■ What to do
If a line in the listing below includes the string "center", pull it out.

■ Data provided
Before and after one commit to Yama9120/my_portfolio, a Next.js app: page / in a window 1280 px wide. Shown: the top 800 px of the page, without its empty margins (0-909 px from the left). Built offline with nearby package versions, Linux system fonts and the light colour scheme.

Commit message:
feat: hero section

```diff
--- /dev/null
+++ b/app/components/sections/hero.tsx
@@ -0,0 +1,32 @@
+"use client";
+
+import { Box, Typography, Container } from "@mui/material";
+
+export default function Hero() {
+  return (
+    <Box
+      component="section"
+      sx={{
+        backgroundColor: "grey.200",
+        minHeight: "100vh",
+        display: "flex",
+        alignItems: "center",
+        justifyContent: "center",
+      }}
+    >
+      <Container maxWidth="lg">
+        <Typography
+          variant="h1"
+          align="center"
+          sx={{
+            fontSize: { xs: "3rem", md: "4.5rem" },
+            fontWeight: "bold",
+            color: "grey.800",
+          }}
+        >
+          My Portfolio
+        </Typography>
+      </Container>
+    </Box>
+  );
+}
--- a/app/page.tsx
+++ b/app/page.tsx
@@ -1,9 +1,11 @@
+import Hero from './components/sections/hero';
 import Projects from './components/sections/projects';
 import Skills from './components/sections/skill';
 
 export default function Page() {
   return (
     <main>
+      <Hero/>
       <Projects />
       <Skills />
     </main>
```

---

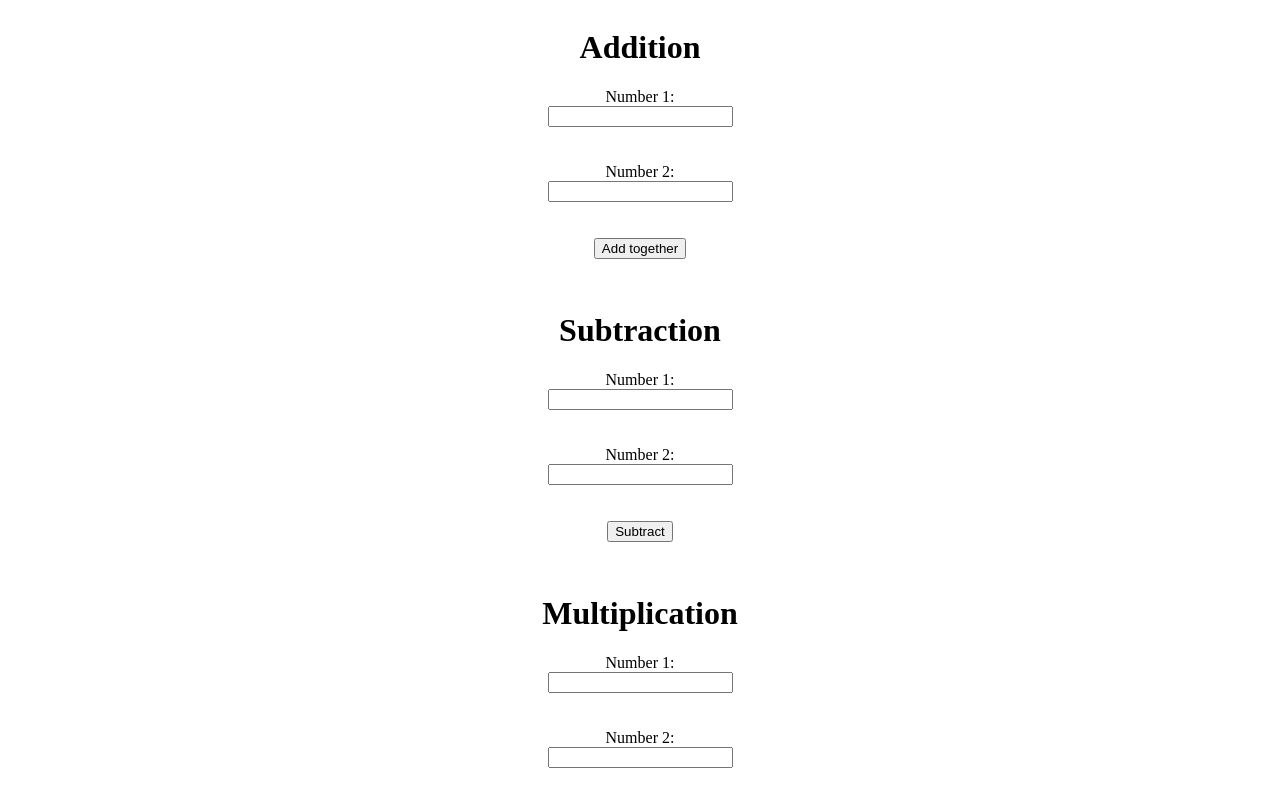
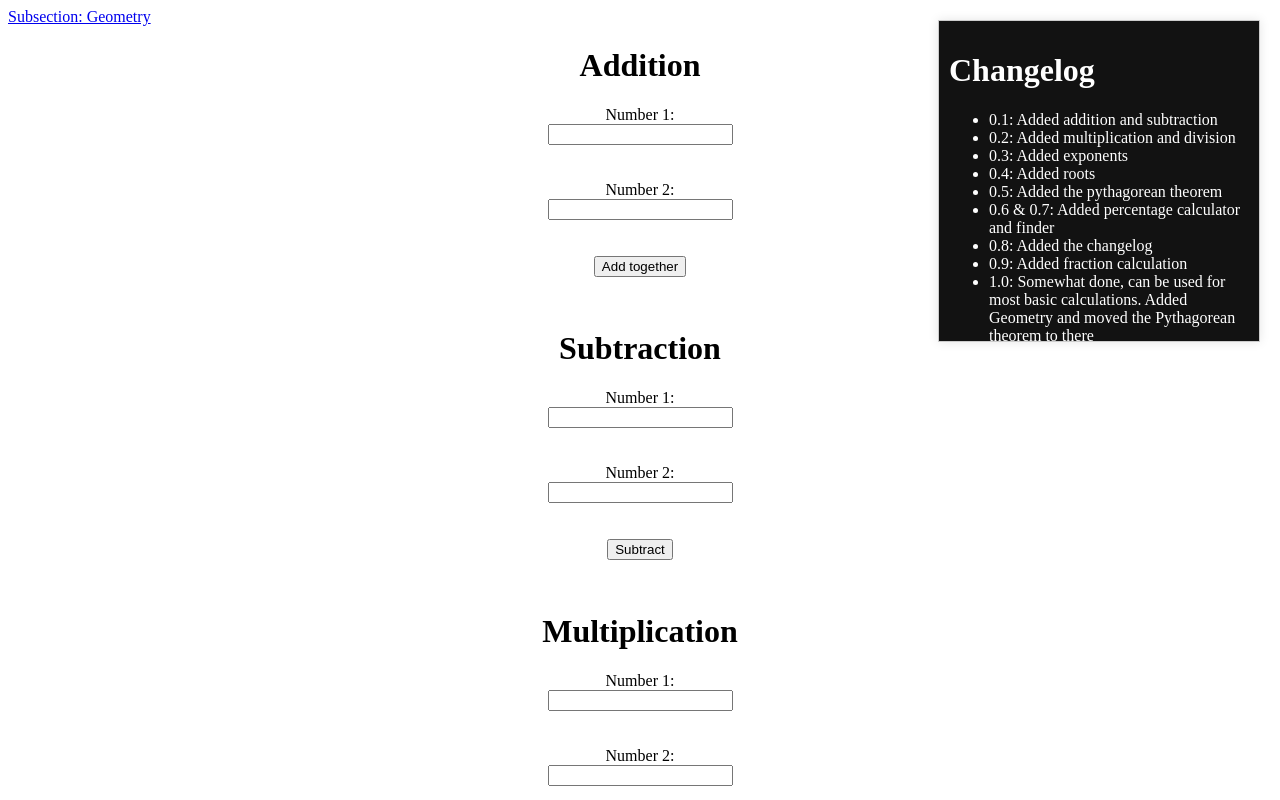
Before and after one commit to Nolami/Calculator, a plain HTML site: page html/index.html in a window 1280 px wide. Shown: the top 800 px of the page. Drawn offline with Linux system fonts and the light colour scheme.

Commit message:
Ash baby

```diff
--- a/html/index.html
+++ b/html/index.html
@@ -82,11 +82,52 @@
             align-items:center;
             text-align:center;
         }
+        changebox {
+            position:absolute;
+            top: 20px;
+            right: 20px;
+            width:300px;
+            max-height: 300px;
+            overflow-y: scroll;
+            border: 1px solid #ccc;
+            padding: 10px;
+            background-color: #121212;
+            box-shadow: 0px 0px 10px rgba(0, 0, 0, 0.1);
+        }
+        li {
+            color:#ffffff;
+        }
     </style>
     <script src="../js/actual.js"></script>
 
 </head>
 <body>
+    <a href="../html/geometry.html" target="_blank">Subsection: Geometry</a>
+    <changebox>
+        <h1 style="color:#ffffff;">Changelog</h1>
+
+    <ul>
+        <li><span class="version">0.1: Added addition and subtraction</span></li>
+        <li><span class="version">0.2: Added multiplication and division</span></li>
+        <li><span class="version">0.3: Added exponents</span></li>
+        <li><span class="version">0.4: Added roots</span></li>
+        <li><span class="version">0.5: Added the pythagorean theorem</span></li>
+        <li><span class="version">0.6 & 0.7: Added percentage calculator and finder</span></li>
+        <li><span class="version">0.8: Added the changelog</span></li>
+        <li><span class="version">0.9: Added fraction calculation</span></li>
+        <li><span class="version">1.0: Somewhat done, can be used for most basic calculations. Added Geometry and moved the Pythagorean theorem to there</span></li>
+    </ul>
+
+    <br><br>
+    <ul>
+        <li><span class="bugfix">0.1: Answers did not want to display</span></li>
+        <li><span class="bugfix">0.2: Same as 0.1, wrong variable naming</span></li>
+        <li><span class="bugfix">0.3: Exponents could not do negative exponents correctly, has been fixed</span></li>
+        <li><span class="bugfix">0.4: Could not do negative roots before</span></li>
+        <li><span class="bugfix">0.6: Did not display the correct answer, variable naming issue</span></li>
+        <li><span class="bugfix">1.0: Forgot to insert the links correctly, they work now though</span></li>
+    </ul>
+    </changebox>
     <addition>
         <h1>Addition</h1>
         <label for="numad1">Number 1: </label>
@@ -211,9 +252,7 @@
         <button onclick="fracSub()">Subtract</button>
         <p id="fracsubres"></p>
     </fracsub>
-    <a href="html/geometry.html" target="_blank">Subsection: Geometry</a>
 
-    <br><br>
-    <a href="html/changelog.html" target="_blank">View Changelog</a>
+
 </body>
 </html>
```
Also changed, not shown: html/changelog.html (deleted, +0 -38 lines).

■ Your solution
+        alignItems: "center",
+        justifyContent: "center",
+          align="center"
             align-items:center;
             text-align:center;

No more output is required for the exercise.